“Saboteur” is told through the consciousness of Chiu Muguang, a university professor who is arrested and briefly kept in captivity, although the final paragraphs of the story are narrated from the point of view of Fenjin, Chiu’s former student. In a brief epilogue, an unidentified narrator makes clear the motives for Chiu’s strange behavior after his imprisonment.
As the story opens, Chiu and his new bride are having lunch on the last day of their honeymoon in the city of Muji, China. Chiu is looking forward to returning to his job in Harbin, especially because he is worried about having a relapse of hepatitis, a disease that left him debilitated several months earlier. As he and his bride finish their lunch, a police officer at a nearby table tosses tea on the couple. Chiu finds this action inexplicable and lodges a complaint. Instead of apologizing, the police officer arrests Chiu for disturbing the peace. Manhandled when he resists, Chiu is outraged, and as he departs with the police officer he asks his wife to contact someone at the university to bail him out of jail.

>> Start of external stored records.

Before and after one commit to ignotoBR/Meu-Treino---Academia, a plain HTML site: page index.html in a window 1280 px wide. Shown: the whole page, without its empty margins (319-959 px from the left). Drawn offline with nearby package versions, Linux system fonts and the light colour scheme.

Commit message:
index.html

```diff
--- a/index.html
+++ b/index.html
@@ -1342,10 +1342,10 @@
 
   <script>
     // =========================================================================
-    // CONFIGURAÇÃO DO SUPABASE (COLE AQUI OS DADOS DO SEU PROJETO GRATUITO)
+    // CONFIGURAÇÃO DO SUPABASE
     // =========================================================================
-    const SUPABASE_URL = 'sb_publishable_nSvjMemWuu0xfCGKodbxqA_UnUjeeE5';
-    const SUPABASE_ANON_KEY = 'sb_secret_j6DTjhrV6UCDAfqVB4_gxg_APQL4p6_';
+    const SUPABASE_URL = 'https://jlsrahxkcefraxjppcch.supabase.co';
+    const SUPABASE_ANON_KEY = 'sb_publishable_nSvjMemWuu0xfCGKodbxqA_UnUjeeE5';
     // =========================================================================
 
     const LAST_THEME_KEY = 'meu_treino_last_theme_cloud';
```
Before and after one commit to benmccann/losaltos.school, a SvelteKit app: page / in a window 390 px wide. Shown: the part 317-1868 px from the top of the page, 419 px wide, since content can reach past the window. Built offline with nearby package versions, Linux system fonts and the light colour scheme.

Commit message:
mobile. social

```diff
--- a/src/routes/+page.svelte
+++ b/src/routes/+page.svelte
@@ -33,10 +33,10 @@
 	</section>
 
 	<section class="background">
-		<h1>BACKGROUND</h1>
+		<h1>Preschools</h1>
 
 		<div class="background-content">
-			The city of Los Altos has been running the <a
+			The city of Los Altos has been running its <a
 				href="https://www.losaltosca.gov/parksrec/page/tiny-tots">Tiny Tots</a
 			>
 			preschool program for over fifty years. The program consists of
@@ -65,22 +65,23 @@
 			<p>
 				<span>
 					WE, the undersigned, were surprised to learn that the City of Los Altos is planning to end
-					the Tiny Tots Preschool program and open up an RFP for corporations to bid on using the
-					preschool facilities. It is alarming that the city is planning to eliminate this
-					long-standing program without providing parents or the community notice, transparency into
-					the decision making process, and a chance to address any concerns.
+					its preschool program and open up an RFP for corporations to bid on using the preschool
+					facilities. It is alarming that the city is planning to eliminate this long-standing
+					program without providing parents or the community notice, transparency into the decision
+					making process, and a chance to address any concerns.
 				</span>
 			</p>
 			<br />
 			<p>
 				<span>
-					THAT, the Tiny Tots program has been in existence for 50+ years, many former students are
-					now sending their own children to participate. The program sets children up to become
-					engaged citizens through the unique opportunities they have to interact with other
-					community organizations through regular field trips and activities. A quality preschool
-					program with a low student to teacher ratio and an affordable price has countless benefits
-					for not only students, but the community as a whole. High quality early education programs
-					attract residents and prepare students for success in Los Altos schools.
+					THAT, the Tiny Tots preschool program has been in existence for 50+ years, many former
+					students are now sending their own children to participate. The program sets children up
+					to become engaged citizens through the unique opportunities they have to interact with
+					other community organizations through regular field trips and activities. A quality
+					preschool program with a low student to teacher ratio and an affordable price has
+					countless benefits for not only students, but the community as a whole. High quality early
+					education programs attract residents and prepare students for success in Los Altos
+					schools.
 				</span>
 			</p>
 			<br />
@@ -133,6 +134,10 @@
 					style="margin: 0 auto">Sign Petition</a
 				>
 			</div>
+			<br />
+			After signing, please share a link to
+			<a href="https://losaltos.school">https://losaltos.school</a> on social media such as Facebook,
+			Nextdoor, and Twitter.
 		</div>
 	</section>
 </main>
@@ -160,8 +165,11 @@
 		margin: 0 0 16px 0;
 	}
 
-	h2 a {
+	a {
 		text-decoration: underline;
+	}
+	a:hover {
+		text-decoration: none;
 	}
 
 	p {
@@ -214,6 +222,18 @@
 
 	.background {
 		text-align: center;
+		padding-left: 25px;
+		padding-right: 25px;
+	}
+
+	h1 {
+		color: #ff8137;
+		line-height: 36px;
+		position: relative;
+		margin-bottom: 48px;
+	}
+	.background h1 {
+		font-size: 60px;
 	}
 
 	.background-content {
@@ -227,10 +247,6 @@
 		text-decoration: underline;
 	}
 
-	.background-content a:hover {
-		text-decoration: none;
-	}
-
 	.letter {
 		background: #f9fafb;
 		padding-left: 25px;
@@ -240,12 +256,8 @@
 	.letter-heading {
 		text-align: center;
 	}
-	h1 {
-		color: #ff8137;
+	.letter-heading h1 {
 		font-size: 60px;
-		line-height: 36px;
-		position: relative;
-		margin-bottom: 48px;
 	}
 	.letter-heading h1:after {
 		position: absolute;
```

Like the officer in the restaurant, the officers at the police station are unmoved by Chiu’s protests over what he believes has been a miscarriage of justice. They ignore his threats and toss him in a cell. Within hours, he is brought before the bureau chief, who possesses a thick dossier to support the police officer’s claim that Chiu has been disruptive and disrespectful. Chiu is astounded when he learns he is charged with sabotage and that his...
(The entire section is 636 words.)